§ **Directions for this task**: All of the entries below are to be copied without any alteration.

BEGIN

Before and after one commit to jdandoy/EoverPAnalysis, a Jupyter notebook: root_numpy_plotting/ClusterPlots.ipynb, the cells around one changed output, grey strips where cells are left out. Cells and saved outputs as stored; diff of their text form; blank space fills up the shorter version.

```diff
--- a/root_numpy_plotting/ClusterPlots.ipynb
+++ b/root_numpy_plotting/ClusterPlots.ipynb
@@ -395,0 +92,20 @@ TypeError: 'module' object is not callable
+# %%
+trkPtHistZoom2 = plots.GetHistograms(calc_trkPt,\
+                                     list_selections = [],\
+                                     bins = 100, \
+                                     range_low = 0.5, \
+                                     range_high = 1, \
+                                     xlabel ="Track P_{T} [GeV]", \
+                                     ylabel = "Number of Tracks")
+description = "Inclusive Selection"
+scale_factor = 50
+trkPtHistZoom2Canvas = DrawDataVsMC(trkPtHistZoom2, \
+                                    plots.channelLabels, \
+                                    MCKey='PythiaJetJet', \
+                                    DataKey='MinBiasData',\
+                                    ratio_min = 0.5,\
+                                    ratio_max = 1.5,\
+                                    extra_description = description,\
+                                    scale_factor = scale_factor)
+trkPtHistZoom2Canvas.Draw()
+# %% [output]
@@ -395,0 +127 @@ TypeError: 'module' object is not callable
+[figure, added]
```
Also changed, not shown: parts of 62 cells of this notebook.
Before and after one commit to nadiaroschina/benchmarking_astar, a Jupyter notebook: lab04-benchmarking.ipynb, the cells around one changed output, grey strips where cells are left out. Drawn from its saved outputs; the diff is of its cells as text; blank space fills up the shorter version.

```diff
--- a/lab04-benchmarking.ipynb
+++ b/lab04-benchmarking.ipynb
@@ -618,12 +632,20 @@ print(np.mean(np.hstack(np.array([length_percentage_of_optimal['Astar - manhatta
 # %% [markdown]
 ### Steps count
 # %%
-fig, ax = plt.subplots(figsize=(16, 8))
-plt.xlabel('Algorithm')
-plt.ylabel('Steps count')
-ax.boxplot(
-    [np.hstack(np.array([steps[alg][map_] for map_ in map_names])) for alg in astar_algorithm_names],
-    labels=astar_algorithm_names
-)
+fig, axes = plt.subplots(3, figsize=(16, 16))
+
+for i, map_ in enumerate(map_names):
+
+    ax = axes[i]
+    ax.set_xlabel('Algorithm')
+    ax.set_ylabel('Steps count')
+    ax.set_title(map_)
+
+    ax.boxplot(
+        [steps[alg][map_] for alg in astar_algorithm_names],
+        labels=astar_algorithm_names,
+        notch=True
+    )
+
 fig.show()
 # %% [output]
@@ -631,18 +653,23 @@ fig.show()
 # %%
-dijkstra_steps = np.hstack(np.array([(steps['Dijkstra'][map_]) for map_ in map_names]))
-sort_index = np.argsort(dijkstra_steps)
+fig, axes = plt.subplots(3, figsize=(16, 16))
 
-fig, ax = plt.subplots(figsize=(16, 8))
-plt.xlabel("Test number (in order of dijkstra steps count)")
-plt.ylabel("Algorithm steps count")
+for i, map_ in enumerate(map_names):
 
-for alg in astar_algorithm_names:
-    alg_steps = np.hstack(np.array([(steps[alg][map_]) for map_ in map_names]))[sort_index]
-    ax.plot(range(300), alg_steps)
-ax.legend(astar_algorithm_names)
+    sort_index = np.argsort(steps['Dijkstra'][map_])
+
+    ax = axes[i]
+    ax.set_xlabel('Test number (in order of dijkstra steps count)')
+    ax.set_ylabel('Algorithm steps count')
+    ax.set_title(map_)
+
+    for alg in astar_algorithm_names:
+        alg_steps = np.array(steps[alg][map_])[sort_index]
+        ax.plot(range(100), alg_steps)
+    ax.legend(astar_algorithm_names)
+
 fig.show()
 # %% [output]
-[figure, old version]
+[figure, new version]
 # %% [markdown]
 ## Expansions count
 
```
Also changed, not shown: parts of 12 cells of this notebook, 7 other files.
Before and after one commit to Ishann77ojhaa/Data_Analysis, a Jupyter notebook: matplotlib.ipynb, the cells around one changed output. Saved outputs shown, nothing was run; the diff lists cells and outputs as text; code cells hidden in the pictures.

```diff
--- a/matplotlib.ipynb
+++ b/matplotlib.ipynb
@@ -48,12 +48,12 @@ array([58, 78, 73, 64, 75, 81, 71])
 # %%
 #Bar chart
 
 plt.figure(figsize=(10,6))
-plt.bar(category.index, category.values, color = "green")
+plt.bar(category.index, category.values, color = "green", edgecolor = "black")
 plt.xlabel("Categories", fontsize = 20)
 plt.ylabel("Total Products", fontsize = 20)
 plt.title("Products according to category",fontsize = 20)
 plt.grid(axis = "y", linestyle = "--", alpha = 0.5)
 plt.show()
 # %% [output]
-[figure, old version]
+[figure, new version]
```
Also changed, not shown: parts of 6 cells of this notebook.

END

§ **Written answer**:
Before and after one commit to jdandoy/EoverPAnalysis, a Jupyter notebook: root_numpy_plotting/ClusterPlots.ipynb, the cells around one changed output, grey strips where cells are left out. Cells and saved outputs as stored; diff of their text form; blank space fills up the shorter version.

```diff
--- a/root_numpy_plotting/ClusterPlots.ipynb
+++ b/root_numpy_plotting/ClusterPlots.ipynb
@@ -395,0 +92,20 @@ TypeError: 'module' object is not callable
+# %%
+trkPtHistZoom2 = plots.GetHistograms(calc_trkPt,\
+                                     list_selections = [],\
+                                     bins = 100, \
+                                     range_low = 0.5, \
+                                     range_high = 1, \
+                                     xlabel ="Track P_{T} [GeV]", \
+                                     ylabel = "Number of Tracks")
+description = "Inclusive Selection"
+scale_factor = 50
+trkPtHistZoom2Canvas = DrawDataVsMC(trkPtHistZoom2, \
+                                    plots.channelLabels, \
+                                    MCKey='PythiaJetJet', \
+                                    DataKey='MinBiasData',\
+                                    ratio_min = 0.5,\
+                                    ratio_max = 1.5,\
+                                    extra_description = description,\
+                                    scale_factor = scale_factor)
+trkPtHistZoom2Canvas.Draw()
+# %% [output]
@@ -395,0 +127 @@ TypeError: 'module' object is not callable
+[figure, added]
```
Also changed, not shown: parts of 62 cells of this notebook.
Before and after one commit to nadiaroschina/benchmarking_astar, a Jupyter notebook: lab04-benchmarking.ipynb, the cells around one changed output, grey strips where cells are left out. Drawn from its saved outputs; the diff is of its cells as text; blank space fills up the shorter version.

```diff
--- a/lab04-benchmarking.ipynb
+++ b/lab04-benchmarking.ipynb
@@ -618,12 +632,20 @@ print(np.mean(np.hstack(np.array([length_percentage_of_optimal['Astar - manhatta
 # %% [markdown]
 ### Steps count
 # %%
-fig, ax = plt.subplots(figsize=(16, 8))
-plt.xlabel('Algorithm')
-plt.ylabel('Steps count')
-ax.boxplot(
-    [np.hstack(np.array([steps[alg][map_] for map_ in map_names])) for alg in astar_algorithm_names],
-    labels=astar_algorithm_names
-)
+fig, axes = plt.subplots(3, figsize=(16, 16))
+
+for i, map_ in enumerate(map_names):
+
+    ax = axes[i]
+    ax.set_xlabel('Algorithm')
+    ax.set_ylabel('Steps count')
+    ax.set_title(map_)
+
+    ax.boxplot(
+        [steps[alg][map_] for alg in astar_algorithm_names],
+        labels=astar_algorithm_names,
+        notch=True
+    )
+
 fig.show()
 # %% [output]
@@ -631,18 +653,23 @@ fig.show()
 # %%
-dijkstra_steps = np.hstack(np.array([(steps['Dijkstra'][map_]) for map_ in map_names]))
-sort_index = np.argsort(dijkstra_steps)
+fig, axes = plt.subplots(3, figsize=(16, 16))
 
-fig, ax = plt.subplots(figsize=(16, 8))
-plt.xlabel("Test number (in order of dijkstra steps count)")
-plt.ylabel("Algorithm steps count")
+for i, map_ in enumerate(map_names):
 
-for alg in astar_algorithm_names:
-    alg_steps = np.hstack(np.array([(steps[alg][map_]) for map_ in map_names]))[sort_index]
-    ax.plot(range(300), alg_steps)
-ax.legend(astar_algorithm_names)
+    sort_index = np.argsort(steps['Dijkstra'][map_])
+
+    ax = axes[i]
+    ax.set_xlabel('Test number (in order of dijkstra steps count)')
+    ax.set_ylabel('Algorithm steps count')
+    ax.set_title(map_)
+
+    for alg in astar_algorithm_names:
+        alg_steps = np.array(steps[alg][map_])[sort_index]
+        ax.plot(range(100), alg_steps)
+    ax.legend(astar_algorithm_names)
+
 fig.show()
 # %% [output]
-[figure, old version]
+[figure, new version]
 # %% [markdown]
 ## Expansions count
 
```
Also changed, not shown: parts of 12 cells of this notebook, 7 other files.
Before and after one commit to Ishann77ojhaa/Data_Analysis, a Jupyter notebook: matplotlib.ipynb, the cells around one changed output. Saved outputs shown, nothing was run; the diff lists cells and outputs as text; code cells hidden in the pictures.

```diff
--- a/matplotlib.ipynb
+++ b/matplotlib.ipynb
@@ -48,12 +48,12 @@ array([58, 78, 73, 64, 75, 81, 71])
 # %%
 #Bar chart
 
 plt.figure(figsize=(10,6))
-plt.bar(category.index, category.values, color = "green")
+plt.bar(category.index, category.values, color = "green", edgecolor = "black")
 plt.xlabel("Categories", fontsize = 20)
 plt.ylabel("Total Products", fontsize = 20)
 plt.title("Products according to category",fontsize = 20)
 plt.grid(axis = "y", linestyle = "--", alpha = 0.5)
 plt.show()
 # %% [output]
-[figure, old version]
+[figure, new version]
```
Also changed, not shown: parts of 6 cells of this notebook.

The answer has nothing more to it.